Getting a diagnosis was tricky, however, and it took months of blood tests to rule out other illnesses before Donna found out that she had psoriatic arthritis (PsA). “By the time I was diagnosed I was pretty much elated just to put a name to it,” she tells This Is MedTech. “I’d never heard of psoriatic arthritis, although I’ve had psoriasis since age eight.”

There are more than 100 different forms of arthritis and related diseases. The most common types include osteoarthritis, rheumatoid arthritis, PsA, fibromyalgia and gout. All of them cause pain in different ways. According to UK charity Versus Arthritis, PsA usually affects people who already have psoriasis, an autoimmune skin condition that causes a red, scaly rash. It’s not yet known exactly what triggers the inflammation in PsA, but experts believe that genetics may play a role.

“Once I was diagnosed I was given a specific pain medication regime. The GP explained that once my pain was managed, I could get moving more and this would help with general wellbeing,” comments Donna.

Indeed, getting an early diagnosis for any type of arthritis is extremely important. Versus Arthritis notes that pain isn’t just a physical sensation – it can have emotional effects, especially if the cause of the pain isn’t clear or if it’s difficult to find effective pain relief.
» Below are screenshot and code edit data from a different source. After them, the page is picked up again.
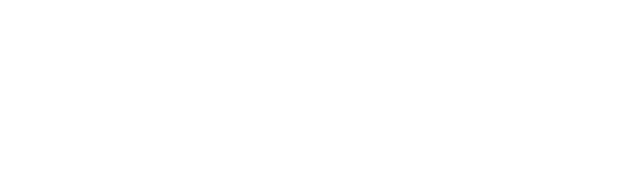
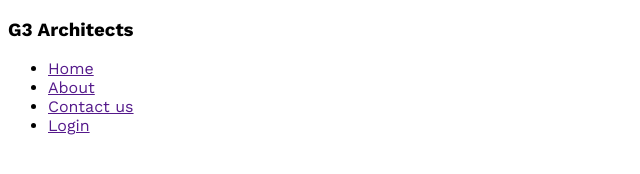
Before and after one commit to Nahidul-Islam-Siam/G3-Architecrure, a plain HTML site: page index.html in a window 1280 px wide. Shown: the whole page, without its empty margins (0-640 px from the left). Drawn offline with nearby package versions, Linux system fonts and the light colour scheme.

Commit message:
added google fonts

```diff
--- a/index.html
+++ b/index.html
@@ -4,8 +4,31 @@
     <meta charset="UTF-8">
     <meta name="viewport" content="width=device-width, initial-scale=1.0">
     <title>Document</title>
+    <link rel="stylesheet" href="style.css">
+    <!-- work sans font from google fonts -->
+    <link rel="preconnect" href="https://fonts.googleapis.com">
+<link rel="preconnect" href="https://fonts.gstatic.com" crossorigin>
+<link href="https://fonts.googleapis.com/css2?family=Merriweather:wght@400;900&family=Work+Sans:wght@400;500;600;700;800&display=swap" rel="stylesheet">
 </head>
 <body>
+    <header>
+<nav>
+    <h3>
+        G3 Architects
+    </h3>
+    <ul>
+        <li><a href="">Home</a></li>
+        <li><a href="">About</a></li>
+        <li><a href="">Contact us</a></li>
+        <li><a href="">Login</a></li>
+    </ul>
+</nav>
+    </header>
+<main>
 
+</main>
+<footer>
+
+</footer>
 </body>
 </html>
--- a/style.css
+++ b/style.css
@@ -0,0 +1,3 @@
+*{
+font-family: 'Work Sans', sans-serif;
+}
```
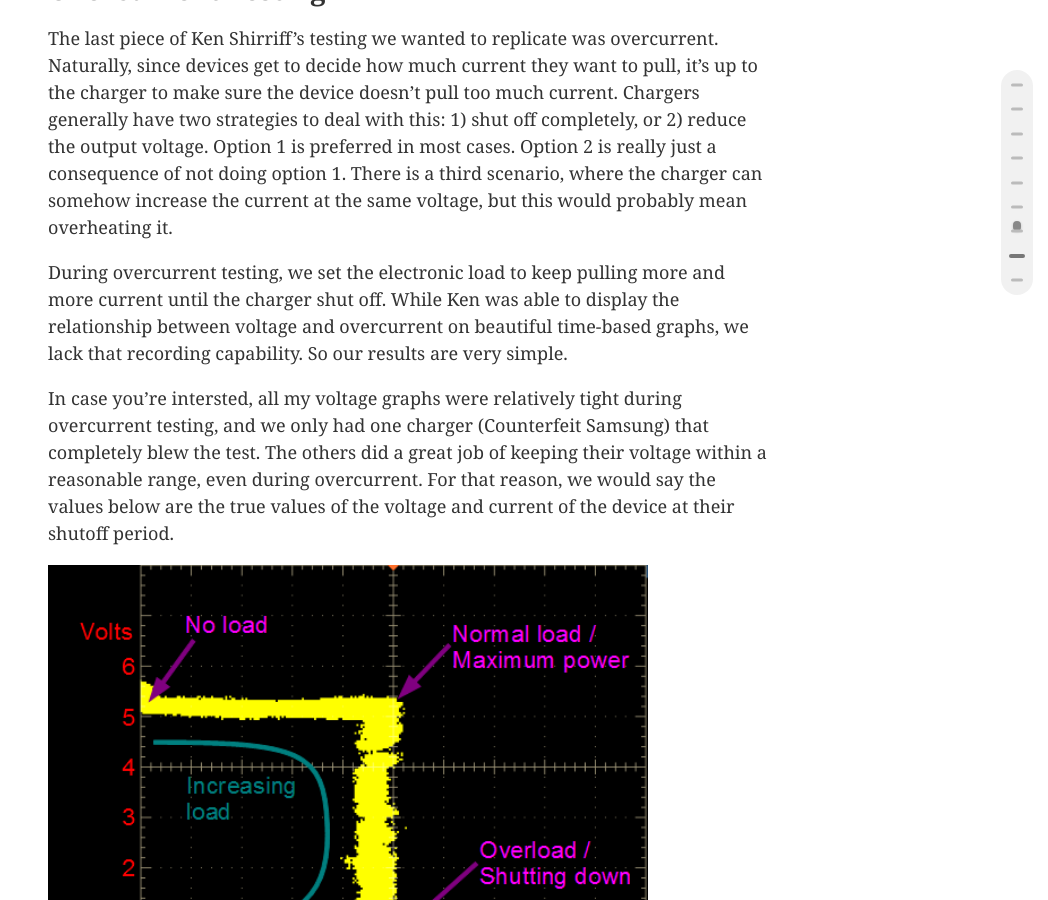
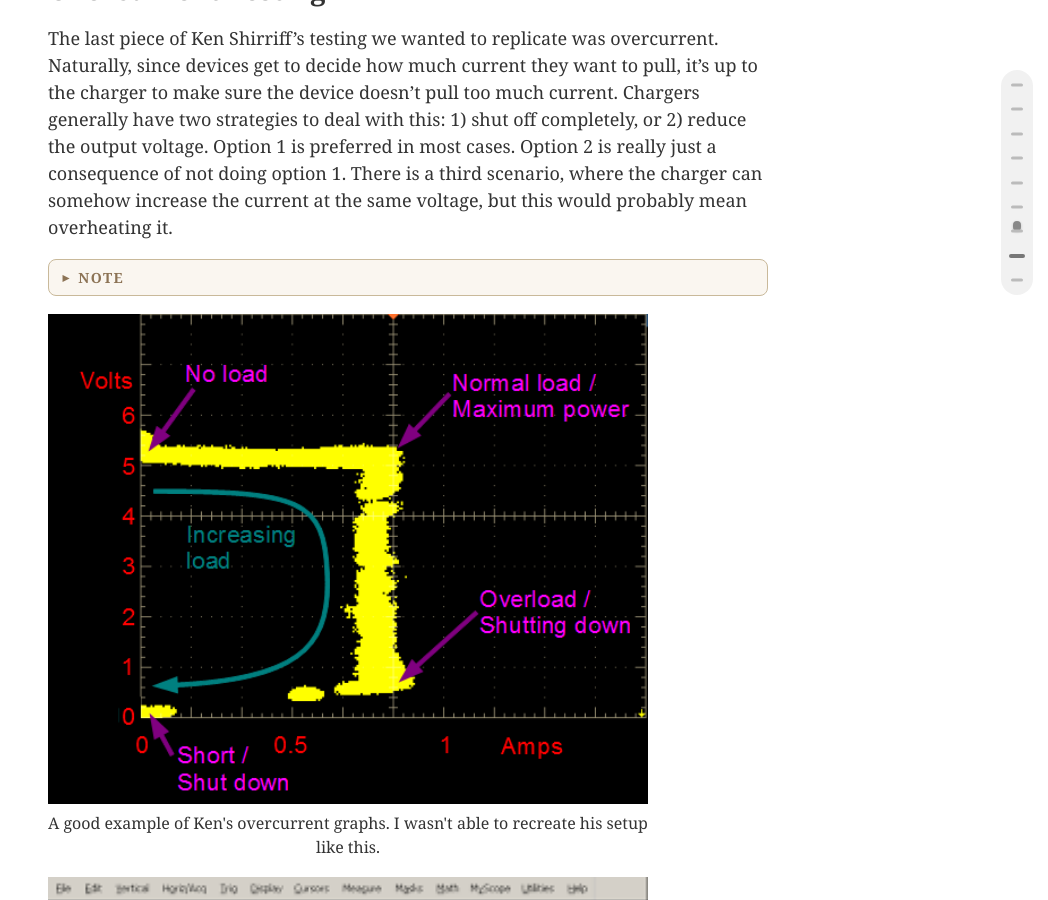
Before and after one commit to 0sps/sull1van.com, a Jekyll site: the page built from _posts/2026-01-19-a-dozen-chargers-in-the-lab.md, in a window 1280 px wide and 900 px high, scrolled down 11493 px. Shown: the whole window, without its empty margins (232-1280 px from the left). Built offline with Jekyll 4.4.1, drawn with Linux system fonts in a browser that asks for light colours.

Commit message:
Update 2026-01-19-a-dozen-chargers-in-the-lab.md

```diff
--- a/_posts/2026-01-19-a-dozen-chargers-in-the-lab.md
+++ b/_posts/2026-01-19-a-dozen-chargers-in-the-lab.md
@@ -1644,9 +1644,13 @@ The last piece of Ken Shirriff's testing we wanted to replicate was overcurrent.
 2) reduce the output voltage.
 Option 1 is preferred in most cases. Option 2 is really just a consequence of not doing option 1. There is a third scenario, where the charger can somehow increase the current at the same voltage, but this would probably mean overheating it.
 
-During overcurrent testing, we set the electronic load to keep pulling more and more current until the charger shut off. While Ken was able to display the relationship between voltage and overcurrent on beautiful time-based graphs, we lack that recording capability. So our results are very simple.
-
-In case you're intersted, all my voltage graphs were relatively tight during overcurrent testing, and we only had one charger (Counterfeit Samsung) that completely blew the test. The others did a great job of keeping their voltage within a reasonable range, even during overcurrent. For that reason, we would say the values below are the true values of the voltage and current of the device at their shutoff period.
+<details class="note-card">
+  <summary>Note</summary>
+  <div class="note-card-body">
+    <p>During overcurrent testing, we set the electronic load to keep pulling more and more current until the charger shut off. While Ken was able to display the relationship between voltage and overcurrent on beautiful time-based graphs, we lack that recording capability. So our results are very simple.</p>
+    <p>In case you're interested, all my voltage graphs were relatively tight during overcurrent testing, and we only had one charger (Counterfeit Samsung) that completely blew the test. The others did a great job of keeping their voltage within a reasonable range, even during overcurrent. For that reason, we would say the values below are the true values of the voltage and current of the device at their shutoff period.</p>
+  </div>
+</details>
 
 <figure style="max-width: 600px; text-align: center;">
   <img src="/assets/images/2026-01-19-a-dozen-chargers-in-the-lab/load_example.png" alt="Ken current" style="width: 100%;">
```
Although Donna still experiences pain and “bone deep” fatigue, the 49-year-old civil servant gets on with her life. “My sleep pattern is interrupted mostly every night and a broken sleep pattern means it’s tough to concentrate,” she says. “But it’s also important to get up every day and accomplish something … I’m the queen of the to-do list!”

True to her word, she’s even made a list with top tips for others with arthritis:

• Get your pain medication regime sorted

• Get eating nutritiously

• Plan your days – rest, eat and hydrate ahead of special occasions

• Learn to practice self-care and make time for the things you enjoy (reading, coffee date, clothes shopping, etc.)

• Ask for help if you need it

• Tell yourself you’ll get through this because you will

For more support, Versus Arthritis has two advice pages – Managing Symptoms and Living with Arthritis – which offer information on pain management, diet, exercise, sleep, etc.

World Arthritis Day is organised by the European League Against Rheumatism (EULAR) and takes place on 12th October every year. The EULAR’s “Don’t Delay, Connect Today” campaign raises and promotes awareness of the symptoms connected to rheumatic and musculoskeletal diseases and the importance of gaining early diagnosis and access to care.